  1. Oh lawd. "Don't eat." That's just too much! But I like your point about barbie opening up an imaginative world for kids; sometimes we become so critical as adults, we forget what it means when you're a kid.

    In other news: I am in love your blog. I learn something new everytime I come to it.

  2. Thanks Ashley! I love your blog as well. I'm always so excited when I see a new post up.

    We are definitely too critical as adults, but it's not a bad thing.
    I know personally, I played with Barbie all the time, and I obviously didn't grow up seeing her as "the ideal woman." I actually only had one Barbie and whenever I'd get more Barbie stuff, I always wanted furniture for "her house." Except I didn't even have a house for her, I would just set up little rooms for her around the corners of my house haha. For me, I got to play around and be creative with designing what I wanted her living space to be like, but I also never had any pressure to "look a certain way" when I was younger. My crazy Italian family was constantly like "EAT EAT EAT."
    So I think Barbie can't inspire eating disorders alone. It's different for every case, but there's gotta be some other kind of outside influence too, right? Just doesn't make sense to me.

  3. I love that you posted on Barbie. Coming from a family of Barbie-enthusiasts (4 girls), we had absolutly every single thing Barbie could own. But I never grew up aspiring to be Barbie-despite my desire for a Barbie Jeep. Like you C, I would cut my barbie's hair, draw tatoos on her in permanent marker, and spend more time dressing her up than idealizing to look like her-or giving any thought to her proportions.

    I agree with you and Ashley-I think it is helpful to think of Barbie as an object of imagination more than scruitny.

  4. I was always really jealous of Barbie's vast amount and variety of clothing choices. I was so covetous of all her trendy outfits and wanted everything in my size. I also once fell on my pink Barbie car, which slashed open my leg, and I still have the scar to this day. That b!tch put me through hell.

  5. Hahaha, I want to see the Barbie car scar!

  6. Malibu Stacy says:
    Let's bake some cookies for the boys.

  7. Barbie isn't real. She is plastic. I agree that yes some people do take it too far and try to be Barbie look a likes. I understand that you didn't grow up to want to look like Barbie and thats fine. You say you didn't look at her like a hero, but i did.. so does that make me a bimbo? I'm an only child plus when I was growing up we moved to a different state, I had to leave all my friends behind. That left me with the one friend I always had, Barbie. She was there when my parents were fighting and when I felt alone, she was always there.
    Your page offended me, not all Barbie fans are the stupid bimbo type.

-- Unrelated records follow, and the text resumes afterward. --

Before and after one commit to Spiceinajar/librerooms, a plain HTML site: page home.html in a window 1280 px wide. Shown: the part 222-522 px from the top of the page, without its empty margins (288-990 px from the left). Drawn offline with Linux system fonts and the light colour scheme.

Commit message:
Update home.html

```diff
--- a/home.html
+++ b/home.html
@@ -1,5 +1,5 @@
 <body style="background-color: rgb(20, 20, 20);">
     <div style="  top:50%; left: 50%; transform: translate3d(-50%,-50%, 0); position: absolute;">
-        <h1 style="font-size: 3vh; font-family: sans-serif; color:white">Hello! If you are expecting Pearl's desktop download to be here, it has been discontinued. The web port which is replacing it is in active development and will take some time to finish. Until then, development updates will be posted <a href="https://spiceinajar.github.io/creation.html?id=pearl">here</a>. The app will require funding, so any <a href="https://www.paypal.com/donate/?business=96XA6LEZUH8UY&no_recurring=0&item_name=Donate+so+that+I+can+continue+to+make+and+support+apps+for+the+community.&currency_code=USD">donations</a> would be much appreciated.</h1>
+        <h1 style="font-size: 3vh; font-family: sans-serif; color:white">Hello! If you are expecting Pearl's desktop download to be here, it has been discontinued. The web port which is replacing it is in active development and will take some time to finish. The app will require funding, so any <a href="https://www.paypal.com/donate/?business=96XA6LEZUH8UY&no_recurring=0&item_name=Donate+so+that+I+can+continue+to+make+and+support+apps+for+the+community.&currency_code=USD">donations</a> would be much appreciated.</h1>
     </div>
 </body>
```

  8. Never in this post did I say that girls who are obsessed with Barbie are bimbos and never once did I judge girls who looked up to Barbie like heroes. Re-read the post.

    I quoted Carol Oakman who stated that SHE does not believe Barbie can be empowering because, "ultimately, it's the fact that people think a woman can't look like that, and be so obsessed with her appearance without being a bimbo..."
    Those are her views expressed, not mine.

    I then followed with a paragraph stating all the pros about Barbie.

    Why would you be offended by a post that presented an objective view of a pop-culture item?